Blair County Assistant District Attorney Ilissa Zimmerman called the child as a witness. The girl, speaking softly, described how McCready touched her, how he made her touch him, how he hurt her and how he did “a bad thing.”
She took a tissue to wipe the tears away once, and at times she made eye contact with the jury of six men and six women.
While she was between 5 and 8 years old when the alleged abuse took place, the girl never revealed what happened to her until she was at a picnic and happened to tell a cousin about McCready touching her.
It didn’t take long for that story to get back to her parents.
Her testimony revealed the plethora of interviews a young child goes through before a sexual abuse case goes to a jury.
Her first discussion about the alleged abuse occurred with her mother and father.
That day, she was taken to the Allegheny Township Police Department to meet with Officer John Reeder and representatives of Blair County Children Youth and Families.
She next was taken by her parents and child welfare officials to the Children’s Resource Center in Harrisburg. There she told her story to a highly trained interviewer who had her explain what McCready did to her and had her prepare two drawings depicting in more detail what she was describing.
She also told her story to a licensed professional counselor, Heather Attia of Altoona, who is an expert in dealing with psychological trauma that children suffer through abuse.
Through it all, Zimmerman said the child’s story remained consistent.
The girl from the beginning said that McCready told her, “Don’t tell anybody. Keep it a secret.”
According to her testimony, McCready visited a home near hers in the summer.
He abused the girl in the bedroom of the home he visited while the occupants of the home were at work, according to the child.
She told the jury she once tried to get away, but McCready grabbed her wrists and used his body to restrain her, leading to a charge of false imprisonment.
Zimmerman, over the objections of McCready’s attorney played a 41-minute video of the interview at the Children’s Resource Center.
While the youngster drew and played at the table, the interviewer asked her questions about her family, her schooling, the names of her teachers and then focused on what bad things might have happened to her, finally having her reveal who did those things.
“Tell me more about what happened with Philip?” the interviewer said.

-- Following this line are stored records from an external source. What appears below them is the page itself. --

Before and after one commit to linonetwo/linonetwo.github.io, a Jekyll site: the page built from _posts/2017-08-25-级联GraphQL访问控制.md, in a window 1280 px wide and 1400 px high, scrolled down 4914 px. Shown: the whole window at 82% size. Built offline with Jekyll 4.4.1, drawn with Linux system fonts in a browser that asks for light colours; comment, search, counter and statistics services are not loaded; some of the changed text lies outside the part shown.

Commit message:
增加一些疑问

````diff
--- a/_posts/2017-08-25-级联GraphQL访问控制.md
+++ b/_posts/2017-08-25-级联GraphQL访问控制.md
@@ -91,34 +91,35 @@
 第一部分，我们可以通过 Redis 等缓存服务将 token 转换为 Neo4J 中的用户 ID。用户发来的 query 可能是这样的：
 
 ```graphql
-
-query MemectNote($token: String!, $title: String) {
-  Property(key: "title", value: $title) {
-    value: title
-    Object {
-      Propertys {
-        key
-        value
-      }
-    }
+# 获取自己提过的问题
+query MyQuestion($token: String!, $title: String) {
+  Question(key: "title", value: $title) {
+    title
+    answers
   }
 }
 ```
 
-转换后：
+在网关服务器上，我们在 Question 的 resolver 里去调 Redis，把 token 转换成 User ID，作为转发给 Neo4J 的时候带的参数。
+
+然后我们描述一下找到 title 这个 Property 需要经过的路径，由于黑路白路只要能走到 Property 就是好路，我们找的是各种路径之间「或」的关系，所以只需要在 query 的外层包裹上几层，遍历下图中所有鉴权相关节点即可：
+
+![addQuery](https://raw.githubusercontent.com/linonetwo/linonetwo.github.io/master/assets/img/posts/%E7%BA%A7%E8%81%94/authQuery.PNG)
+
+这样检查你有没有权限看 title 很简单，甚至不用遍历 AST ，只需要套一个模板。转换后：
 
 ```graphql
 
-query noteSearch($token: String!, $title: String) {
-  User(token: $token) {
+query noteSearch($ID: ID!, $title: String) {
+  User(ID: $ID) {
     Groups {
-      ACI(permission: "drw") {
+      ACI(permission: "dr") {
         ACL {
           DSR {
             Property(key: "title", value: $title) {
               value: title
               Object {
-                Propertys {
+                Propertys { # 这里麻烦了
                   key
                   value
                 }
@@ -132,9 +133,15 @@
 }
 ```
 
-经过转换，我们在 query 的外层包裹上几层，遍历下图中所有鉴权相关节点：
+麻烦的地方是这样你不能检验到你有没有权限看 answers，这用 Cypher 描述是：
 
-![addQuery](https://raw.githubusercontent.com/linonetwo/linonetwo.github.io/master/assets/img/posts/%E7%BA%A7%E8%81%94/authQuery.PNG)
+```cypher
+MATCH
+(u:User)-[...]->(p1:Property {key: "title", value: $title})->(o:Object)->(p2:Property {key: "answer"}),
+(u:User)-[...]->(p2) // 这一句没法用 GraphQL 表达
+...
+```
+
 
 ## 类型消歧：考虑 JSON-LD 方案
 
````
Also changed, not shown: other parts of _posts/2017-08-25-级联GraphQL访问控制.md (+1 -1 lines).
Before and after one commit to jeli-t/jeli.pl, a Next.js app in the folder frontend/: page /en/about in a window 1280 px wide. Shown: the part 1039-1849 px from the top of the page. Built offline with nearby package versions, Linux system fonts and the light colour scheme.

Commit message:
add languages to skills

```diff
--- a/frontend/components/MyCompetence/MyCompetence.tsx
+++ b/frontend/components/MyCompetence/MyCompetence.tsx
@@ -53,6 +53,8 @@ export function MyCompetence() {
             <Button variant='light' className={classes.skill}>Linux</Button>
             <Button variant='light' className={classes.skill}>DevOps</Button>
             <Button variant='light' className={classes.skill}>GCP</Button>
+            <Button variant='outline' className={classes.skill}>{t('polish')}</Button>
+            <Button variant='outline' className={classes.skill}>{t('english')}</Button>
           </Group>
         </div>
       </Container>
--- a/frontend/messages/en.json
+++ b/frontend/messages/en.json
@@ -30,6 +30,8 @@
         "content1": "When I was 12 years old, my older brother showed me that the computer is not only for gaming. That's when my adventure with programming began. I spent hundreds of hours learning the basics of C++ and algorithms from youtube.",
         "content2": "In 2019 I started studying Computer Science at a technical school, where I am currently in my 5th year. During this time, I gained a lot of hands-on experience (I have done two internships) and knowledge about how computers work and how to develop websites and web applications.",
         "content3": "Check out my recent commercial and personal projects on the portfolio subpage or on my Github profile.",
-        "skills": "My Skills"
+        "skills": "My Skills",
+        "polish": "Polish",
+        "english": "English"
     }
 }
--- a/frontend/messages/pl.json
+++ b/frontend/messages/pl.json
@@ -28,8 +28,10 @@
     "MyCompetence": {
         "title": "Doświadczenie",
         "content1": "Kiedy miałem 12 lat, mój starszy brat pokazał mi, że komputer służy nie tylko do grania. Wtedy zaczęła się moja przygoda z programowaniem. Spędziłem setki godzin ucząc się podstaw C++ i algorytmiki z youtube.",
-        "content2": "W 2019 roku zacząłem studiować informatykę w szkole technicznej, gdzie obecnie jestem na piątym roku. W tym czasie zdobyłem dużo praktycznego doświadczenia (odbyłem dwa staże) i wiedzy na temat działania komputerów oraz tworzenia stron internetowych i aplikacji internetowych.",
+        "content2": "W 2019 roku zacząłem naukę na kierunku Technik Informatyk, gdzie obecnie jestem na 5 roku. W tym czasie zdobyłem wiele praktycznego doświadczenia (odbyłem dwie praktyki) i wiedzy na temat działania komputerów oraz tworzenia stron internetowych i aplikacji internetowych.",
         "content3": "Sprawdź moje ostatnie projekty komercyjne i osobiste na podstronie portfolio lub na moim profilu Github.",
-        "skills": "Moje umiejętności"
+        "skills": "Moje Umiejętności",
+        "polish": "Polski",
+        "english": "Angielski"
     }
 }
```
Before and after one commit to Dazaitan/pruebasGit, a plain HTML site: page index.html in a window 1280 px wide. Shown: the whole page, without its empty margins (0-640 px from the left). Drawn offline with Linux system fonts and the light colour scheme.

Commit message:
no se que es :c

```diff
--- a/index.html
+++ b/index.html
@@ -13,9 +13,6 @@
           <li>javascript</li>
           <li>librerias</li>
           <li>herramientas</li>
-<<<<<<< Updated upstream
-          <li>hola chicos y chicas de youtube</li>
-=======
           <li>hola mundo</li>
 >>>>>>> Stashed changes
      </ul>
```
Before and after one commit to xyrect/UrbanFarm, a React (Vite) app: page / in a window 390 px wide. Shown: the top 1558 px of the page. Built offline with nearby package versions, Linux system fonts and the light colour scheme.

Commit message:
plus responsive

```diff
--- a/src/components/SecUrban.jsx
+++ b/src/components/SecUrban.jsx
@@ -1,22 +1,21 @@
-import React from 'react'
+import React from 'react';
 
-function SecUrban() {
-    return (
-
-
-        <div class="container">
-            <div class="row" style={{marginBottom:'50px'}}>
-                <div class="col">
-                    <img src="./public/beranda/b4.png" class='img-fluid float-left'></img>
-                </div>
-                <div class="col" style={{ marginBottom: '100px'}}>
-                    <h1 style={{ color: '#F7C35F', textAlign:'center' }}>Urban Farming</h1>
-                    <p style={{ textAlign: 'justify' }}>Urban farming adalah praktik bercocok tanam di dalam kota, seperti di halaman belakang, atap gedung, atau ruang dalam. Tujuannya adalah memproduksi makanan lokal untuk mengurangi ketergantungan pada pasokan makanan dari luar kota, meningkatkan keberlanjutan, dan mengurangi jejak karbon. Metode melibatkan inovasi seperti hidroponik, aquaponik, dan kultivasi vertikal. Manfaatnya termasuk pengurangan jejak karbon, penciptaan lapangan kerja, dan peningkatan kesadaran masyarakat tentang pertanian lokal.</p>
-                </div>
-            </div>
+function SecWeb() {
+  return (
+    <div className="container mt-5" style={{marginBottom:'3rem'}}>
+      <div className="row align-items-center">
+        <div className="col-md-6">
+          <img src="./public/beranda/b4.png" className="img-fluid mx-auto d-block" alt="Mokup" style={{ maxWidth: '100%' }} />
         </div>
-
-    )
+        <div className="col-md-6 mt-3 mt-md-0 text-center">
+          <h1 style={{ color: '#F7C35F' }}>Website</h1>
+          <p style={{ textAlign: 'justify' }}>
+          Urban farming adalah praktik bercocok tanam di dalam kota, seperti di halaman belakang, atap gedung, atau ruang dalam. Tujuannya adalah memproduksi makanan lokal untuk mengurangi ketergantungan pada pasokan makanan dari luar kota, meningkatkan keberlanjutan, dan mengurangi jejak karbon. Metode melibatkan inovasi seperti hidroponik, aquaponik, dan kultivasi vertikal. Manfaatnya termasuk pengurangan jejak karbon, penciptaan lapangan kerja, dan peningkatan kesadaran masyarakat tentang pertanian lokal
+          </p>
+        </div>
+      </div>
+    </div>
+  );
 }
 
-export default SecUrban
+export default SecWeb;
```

As Zimmerman outlined the specifics of the acts McCready is alleged to have committed, she told the jury, “I am sorry you will have to hear this.”
Ferguson asked the jurors to view the case under the legal standard of “beyond a reasonable doubt.”
The prosecution is expected to conclude its case today.